Under the Income Tax Act 2015 (Act 896), loan benefits in respect of employee loans may be taxable if they do not meet the criteria for exempting such benefits from tax.
What is a loan benefit to an employee?
A loan benefit arises when the interest rate charged on the employee loan is less than the market rate. The benefit is the difference between the market interest rate and the interest rate charged on the loan. The law defines the market interest rate, for tax computation, as the rediscount rate of the Bank of Ghana prevailing during the duration of the loan.
On 1st January 2016, Company A gives Kofi, an employee, a loan. The terms of the loan are:
Loan amount – GHC 1000
- Interest rate – 5%
- Duration – one year
- The Bank of Ghana (BOG) rediscount rate at the time of the loan is 20%. The interest benefit is BOG rediscount rate of 20% minus the interest rate of 5% on the loan –15% (20% – 5%). Kofi saves GHC 150 interest because he borrowed from his employer.
When is a loan benefit not taxable?
Loan benefits are not taxable if the loan meets the following conditions:
- The term or the duration of the loan does not exceed twelve (12) months.
- The total outstanding loans of the employee, at any time during the previous twelve (12) months, does not exceed three (3) months basic salary. Basic salary excludes other allowances and benefits in kind.
If the employee’s loan meets the two conditions above, the loan benefit is not taxable. If the loan does not meet any of the two conditions above, the loan benefit is taxable.
How does this affect employees?
If the total outstanding loan exceeds three (3) months basic salary, or the loan duration exceeds twelve (12) months, the loan benefit is taxable. The additional tax on the loan benefit will reduce the employee’s take home pay.
How does this affect employers?
The administrative cost of managing employee loans will increase, as the employer must put in additional procedures to compute loan benefits and related taxes.
What’s more, there exists the risk that the employer may not accurately compute tax on loan benefits, and so becomes liable for taxes not withheld.
Recommendations to employers
Is giving staff loans a deliberate strategy for attracting and retaining staff, or an accidental one?
Ask yourself: Can you achieve the same goals with a package that does not include loans?
If you can, then we recommend that you do not give loans to staff because it can result in high administrative cost and liability for taxes on loan benefits. It also reduces cash available to run the business.
If you must, for any reason, give staff loans, the loans advanced should not be more than three (3) months basic salary, and should be repaid within a year.

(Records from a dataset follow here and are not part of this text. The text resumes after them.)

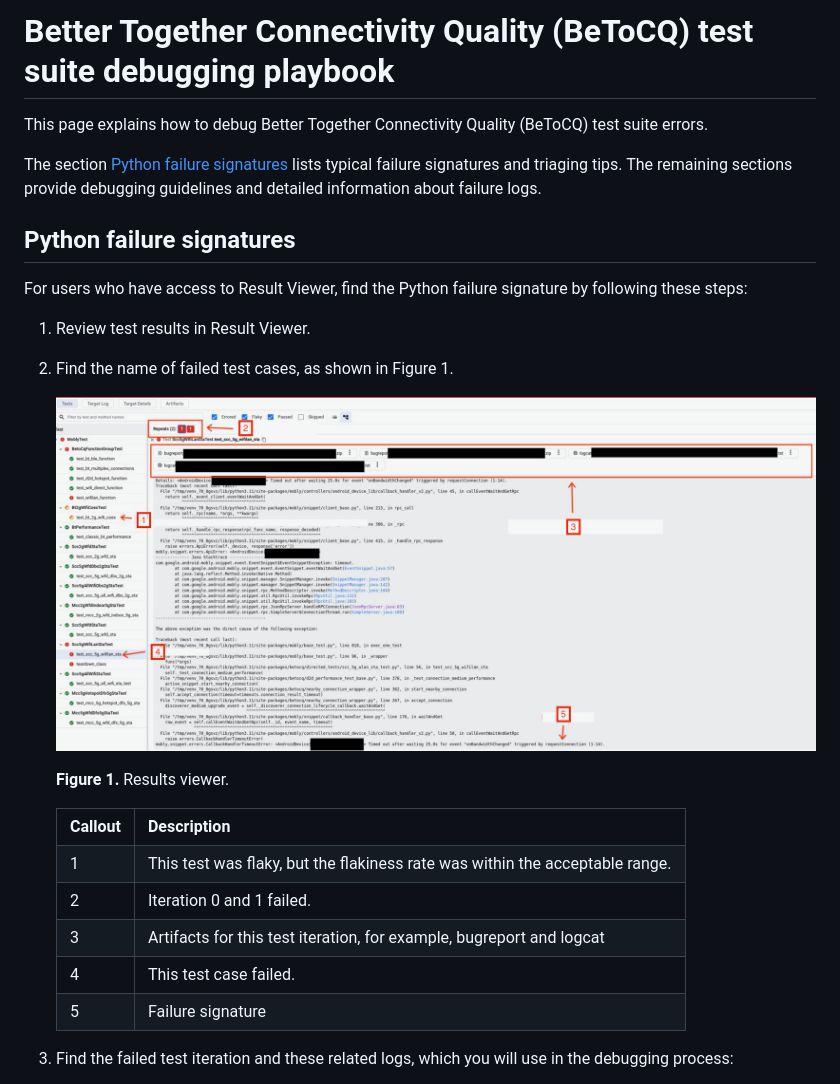
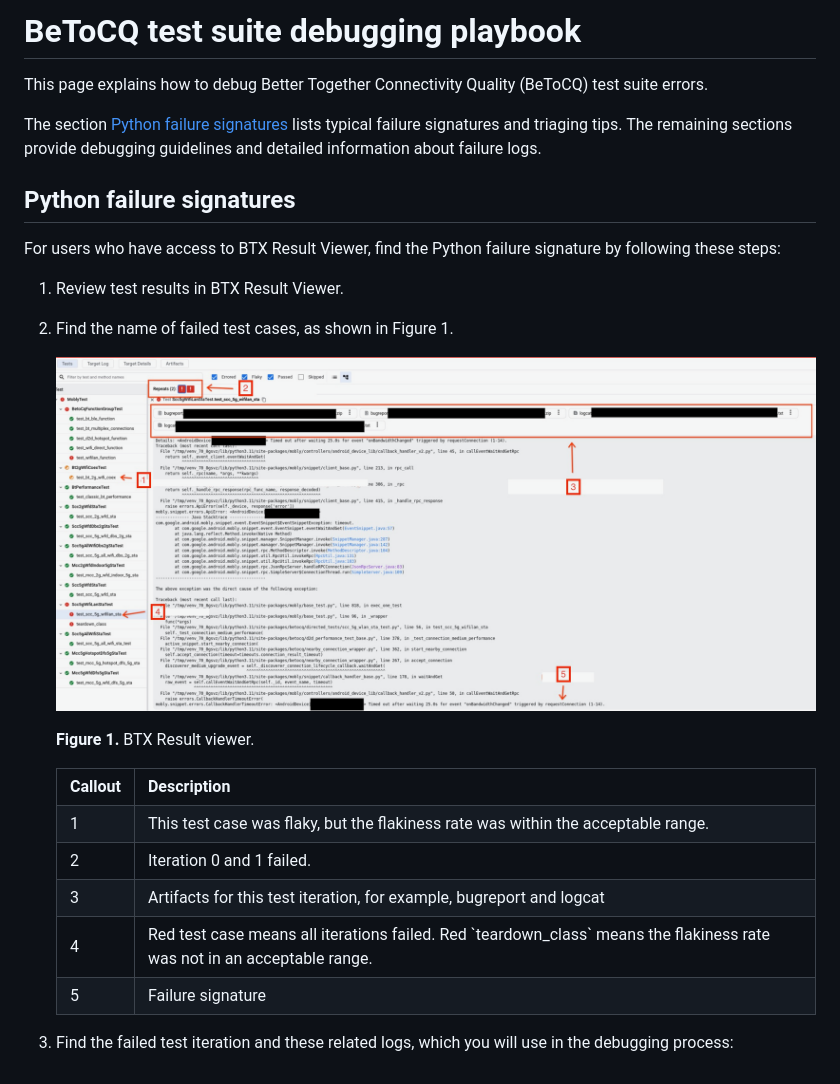
Before and after one commit to android/betocq, a Markdown page: doc/debugging_playbook.md, the part around one of its changes. GitHub-like rendering.

Commit message:
fix comments

```diff
--- a/doc/debugging_playbook.md
+++ b/doc/debugging_playbook.md
@@ -1,4 +1,4 @@
-# Better Together Connectivity Quality (BeToCQ) test suite debugging playbook
+# BeToCQ test suite debugging playbook
 
 This page explains how to debug Better Together Connectivity Quality (BeToCQ) test suite errors.
 
@@ -6,8 +6,8 @@ The section [Python failure signatures](#python-failure-signatures) lists typica
 
 ## Python failure signatures
 
-For users who have access to Result Viewer, find the Python failure signature by following these steps:
+For users who have access to BTX Result Viewer, find the Python failure signature by following these steps:
 
-1.  Review test results in Result Viewer.
+1.  Review test results in BTX Result Viewer.
 1.  Find the name of failed test cases, as shown in Figure 1.
 
@@ -15,5 +15,5 @@ For users who have access to Result Viewer, find the Python failure signature by
 
-    **Figure 1.** Results viewer.
+    **Figure 1.** BTX Result viewer.
 
     <table>
     <tr>
@@ -22,7 +22,7 @@ For users who have access to Result Viewer, find the Python failure signature by
     </tr>
     <tr>
     <td>1</td>
-    <td>This test was flaky, but the flakiness rate was within the acceptable range.</td>
+    <td>This test case was flaky, but the flakiness rate was within the acceptable range.</td>
     </tr>
     <tr>
     <td>2</td>
@@ -34,7 +34,7 @@ For users who have access to Result Viewer, find the Python failure signature by
     </tr>
     <tr>
     <td>4</td>
-    <td>This test case failed.</td>
+    <td>Red test case means all iterations failed. Red `teardown_class` means the flakiness rate was not in an acceptable range.</td>
     </tr>
     <tr>
     <td>5</td>
```
Also changed, not shown: other parts of doc/debugging_playbook.md (+2 -2 lines), README.md (+6 -0 lines).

Do not advance new loans until the existing loans have been fully repaid.
Written by Tom Asaam
Tom is a Manager in the Tax Unit of SCG Chartered Accountants.